If Walden Media had interviewed me, here is the memory I would have shared with them:
I was in the 6th grade. It was 2001, a few years after The Giver had won the Newbery. Not to brag, but I was a good reader at that age. My school was using Accelerated Reader for its primary reading program, and I was a few levels above other readers in my class. At that time, the higher levels in our school library had fewer books- the higher the levels, the fewer the book choices available. I remember being frustrated because I had a hard time finding any books for me. I was a level black, and Frankenstein was one of the options. I skimmed through the first few pages, and decided I wouldn’t touch that book with a ten foot pole.
And so I wandered aimlessly around our school library. Mrs. Paulsen, the librarian, must have noticed my cluelessness, and she asked how she could help me. I told her I needed a book that was at my level. (Oh, how I wished I could have kept reading books below my level- there were so many more choices).
After we conversed, she pointed me toward The Giver. I remember thinking, “Is this something I could really like?” It was a higher level book. She thought I could do it. And so since she believed in me, I believed in myself.
At the same time, the 6th grade teacher had also kicked off a reading contest. Whoever won the most points from Accelerated Reader over the next three weeks would get prizes, and anyone in the class who could get over 10 points in the next 3 weeks would be treated to something special. These contests meant nothing to me- 10 points was a breeze. In previous contests, I had always come out on top. The Giver should get me started.
And so I began what would be a four week journey with The Giver.
As we neared the end of week one, I was just getting started. This was a deep book. I didn’t read it slowly because I was having trouble with it. I read it slowly because that was the only way I could handle the depth of the content. I remember laying in my bed, only getting through one chapter. It took me so long to digest what I was reading.
Week two came up and at the end, I was only a little over half ways finished with The Giver. I knew the end of the contest was the following week, but if I finished the book, it would be over with. This wasn’t just any ordinary book- this was one I was going to savor. I was determined not to finish it in a hurry because I didn’t want it to end- it was a different world- so different than anything I’d ever experienced before.
And a day before the end of the contest, I had a few chapters left. I could have sped through the remainder of the book and taken my A.R. test the next day, and collected my points. But I wasn’t ready. I was still digesting this book. I finished it over the weekend and took the test on Monday- the day after the contest was through.
The results of the highest point earners were plastered in the classroom- and there I sat, at the bottom of the list. I hadn’t earned a single point during the last three weeks. All because I was savoring The Giver.

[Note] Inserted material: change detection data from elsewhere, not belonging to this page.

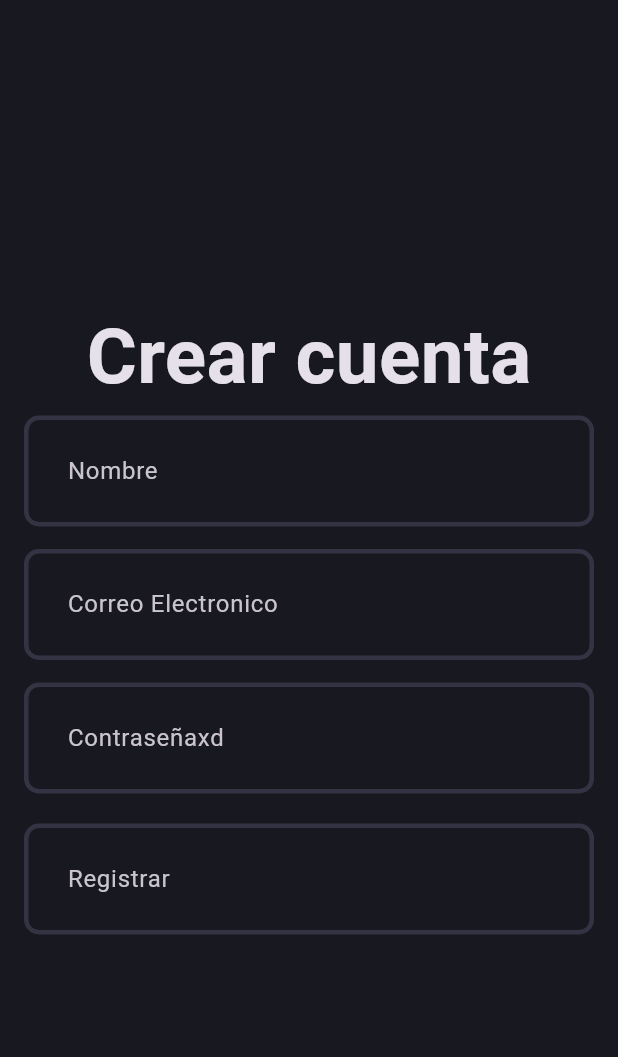
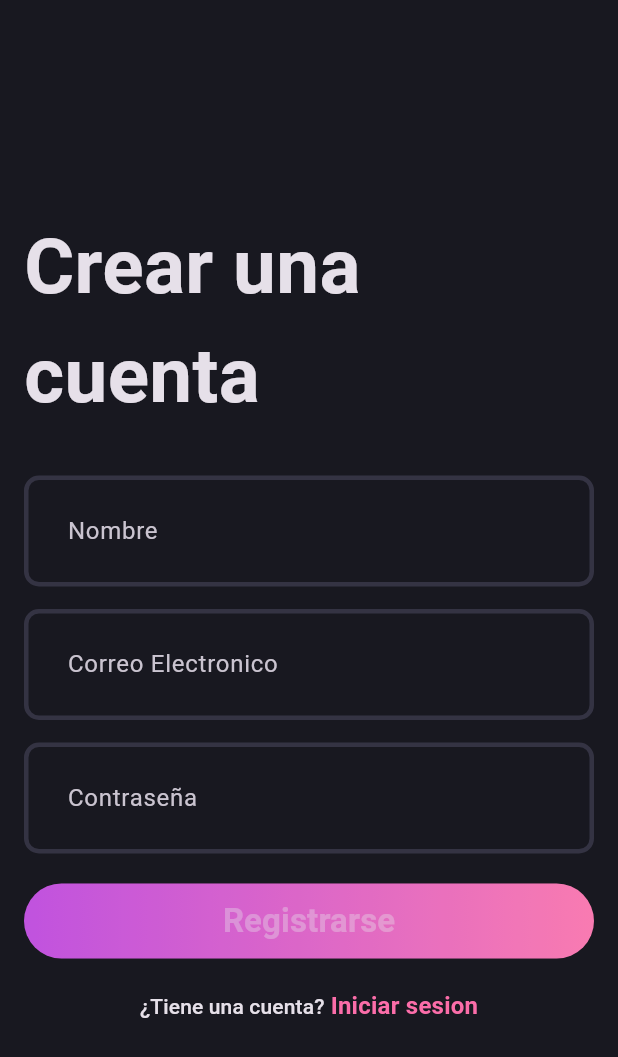
Before and after one commit to CharlesSinchigalo/blog_app, a Flutter app: the screen it shows after launch, on a phone screen of 412 x 824 dp. Shown: the top 1057 px of the screen. Run offline on Flutter 3.47's test engine with Material 3 defaults, Android fonts, the phone set to English and light mode, and no system bars.

Commit message:
Arreglo de las opciones

```diff
--- a/lib/features/authentication/presentation/pages/signup_pages.dart
+++ b/lib/features/authentication/presentation/pages/signup_pages.dart
@@ -1,4 +1,6 @@
+import 'package:blog_app/core/app_color_pallete.dart';
 import 'package:blog_app/features/authentication/presentation/widgets/authentication_field.dart';
+import 'package:blog_app/features/authentication/presentation/widgets/authentication_gradient_button.dart';
 import 'package:flutter/material.dart';
 
 class SignUpPAge extends StatefulWidget {
@@ -9,30 +11,67 @@ class SignUpPAge extends StatefulWidget {
 }
 
 class _SignUpPAgeState extends State<SignUpPAge> {
+  final formkey = GlobalKey<FormState>();
+  final nameController = TextEditingController();
+  final emailController = TextEditingController();
+  final passwordController = TextEditingController();
+  @override
+  void dispose() {
+    nameController.dispose();
+    emailController.dispose();
+    passwordController.dispose();
+    super.dispose();
+  }
+
   @override
   Widget build(BuildContext context) {
-    return const Scaffold(
+    return Scaffold(
       body: Padding(
-        padding: EdgeInsets.all(16.0),
+        padding: const EdgeInsets.all(16.0),
+        child: Form(
+          key: formkey,
           child: Column(
             mainAxisAlignment: MainAxisAlignment.center,
             children: [
-            Text(
-              'Crear cuenta',
+              const Text(
+                'Crear una cuenta',
                 style: TextStyle(
                   fontSize: 51,
                   fontWeight: FontWeight.bold,
                 ),
               ),
-            SizedBox(height: 3),
-            AuthenticationField(hintText: 'Nombre'),
-            SizedBox(height: 15),
-            AuthenticationField(hintText: 'Correo Electronico'),
-            SizedBox(height: 15),
-            AuthenticationField(hintText: 'Contraseñaxd'),
-            SizedBox(height: 20),
-            AuthenticationField(hintText: 'Registrar'),
+              const SizedBox(height: 30),
+              AuthenticationField(
+                  hintText: 'Nombre', controller: nameController),
+              const SizedBox(height: 15),
+              AuthenticationField(
+                  hintText: 'Correo Electronico', controller: emailController),
+              const SizedBox(height: 15),
+              AuthenticationField(
+                hintText: 'Contraseña',
+                controller: passwordController,
+                isObsureText: true,
+              ),
+              const SizedBox(height: 20),
+              const AuthenticationGradientButton(),
+              const SizedBox(height: 20),
+              RichText(
+                text: TextSpan(
+                    text: '¿Tiene una cuenta?',
+                    style: Theme.of(context).textTheme.titleSmall,
+                    children: [
+                      TextSpan(
+                        text: ' Iniciar sesion',
+                        style:
+                            Theme.of(context).textTheme.titleMedium?.copyWith(
+                                  color: AppColorPallete.gradient2,
+                                  fontWeight: FontWeight.bold,
+                                ),
+                      ),
+                    ]),
+              ),
             ],
+          ),
         ),
       ),
     );
--- a/lib/features/authentication/presentation/widgets/authentication_field.dart
+++ b/lib/features/authentication/presentation/widgets/authentication_field.dart
@@ -2,14 +2,29 @@ import 'package:flutter/material.dart';
 
 class AuthenticationField extends StatelessWidget {
   final String hintText;
+  final TextEditingController controller;
+  final bool isObsureText;
 
-  const AuthenticationField({super.key, required this.hintText});
+  const AuthenticationField(
+      {super.key,
+      required this.hintText,
+      required this.controller,
+      this.isObsureText = false});
 
   @override
   Widget build(BuildContext context) {
     return TextFormField(
-        decoration: InputDecoration(
-      hintText: hintText,
-    ));
+      controller: controller,
+      decoration: InputDecoration(
+        hintText: hintText,
+      ),
+      validator: (value) {
+        if (value!.isEmpty) {
+          return '$hintText es requerido';
+        }
+        return null;
+      },
+      obscureText: isObsureText,
+    );
   }
 }
--- a/lib/features/authentication/presentation/widgets/authentication_gradient_button.dart
+++ b/lib/features/authentication/presentation/widgets/authentication_gradient_button.dart
@@ -8,11 +8,17 @@ class AuthenticationGradientButton extends StatelessWidget {
   @override
   Widget build(BuildContext context) {
     return Container(
-      decoration: const BoxDecoration(
-          gradient: LinearGradient(colors: [
-        AppColorPallete.gradient1,
-        AppColorPallete.gradient2,
-      ])),
+      decoration: BoxDecoration(
+        gradient: const LinearGradient(
+          colors: [
+            AppColorPallete.gradient1,
+            AppColorPallete.gradient2,
+          ],
+          begin: Alignment.bottomLeft,
+          end: Alignment.bottomRight,
+        ),
+        borderRadius: BorderRadius.circular(25),
+      ),
       child: ElevatedButton(
           style: ElevatedButton.styleFrom(
             fixedSize: const Size(400, 50),
@@ -20,7 +26,7 @@ class AuthenticationGradientButton extends StatelessWidget {
           onPressed: null,
           child: const Text(
             'Registrarse',
-            style: TextStyle(fontSize: 18, fontWeight: FontWeight.w700),
+            style: TextStyle(fontSize: 22, fontWeight: FontWeight.w600),
           )),
     );
   }
```
Also changed, not shown: pubspec.yaml (+3 -4 lines), pubspec.lock, 5 other files. Lines whose indentation alone changed are shown as unchanged.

For the record, on that Monday, I scored a perfect score (not that it mattered) on my A.R. test and harvested all of the points the book was worth. But it was too late to count them in the contest.
And so, the following Friday, the class held a celebration of their victories and accumulation of points over the last three weeks. I was happy for them. The top point winners collected their prizes, and then anyone in the class who earned more than ten points got a popsicle. The teacher told me, and one other boy who hadn’t earned his 10 points, to put our heads down while everyone else enjoyed their treat.
At the time, I thought it was unfair that I was being “punished” for taking my time with a complicated book. It probably was.
My classmates had been rewarded with popsicles and other sugary treats, but I had been rewarded with the satisfaction of knowing that I got to deeply enjoy The Giver. I hadn’t wasted time, and my reading rate of that book had nothing to do with how good I was at reading.
Sadly, an experience like that could have crushed some kids. It could have turned kids off to reading for the rest of their lives. It could have done the same to me, too, but it didn’t.
The Giver stuck with me so strongly, that I couldn’t let my experience with it end my career as a reader. Not earning a popsicle didn’t ruin my experience with The Giver. I don’t associate bad reading memories with the book.
I just remember that I found a book unlike any other I had ever read before. It challenged me. Made me think. Helped me experience life in a way I wouldn’t have experienced otherwise. It sticks with me to this day. It also made me wonder what else is out there that can bring me on such a journey? It only made me want to read more.
I just happened to have the privilege of meeting Lois Lowry this past weekend. Hearing her tell the story behind The Giver and getting her signature in my copy was like coming full circle.
I think I was a winner after all.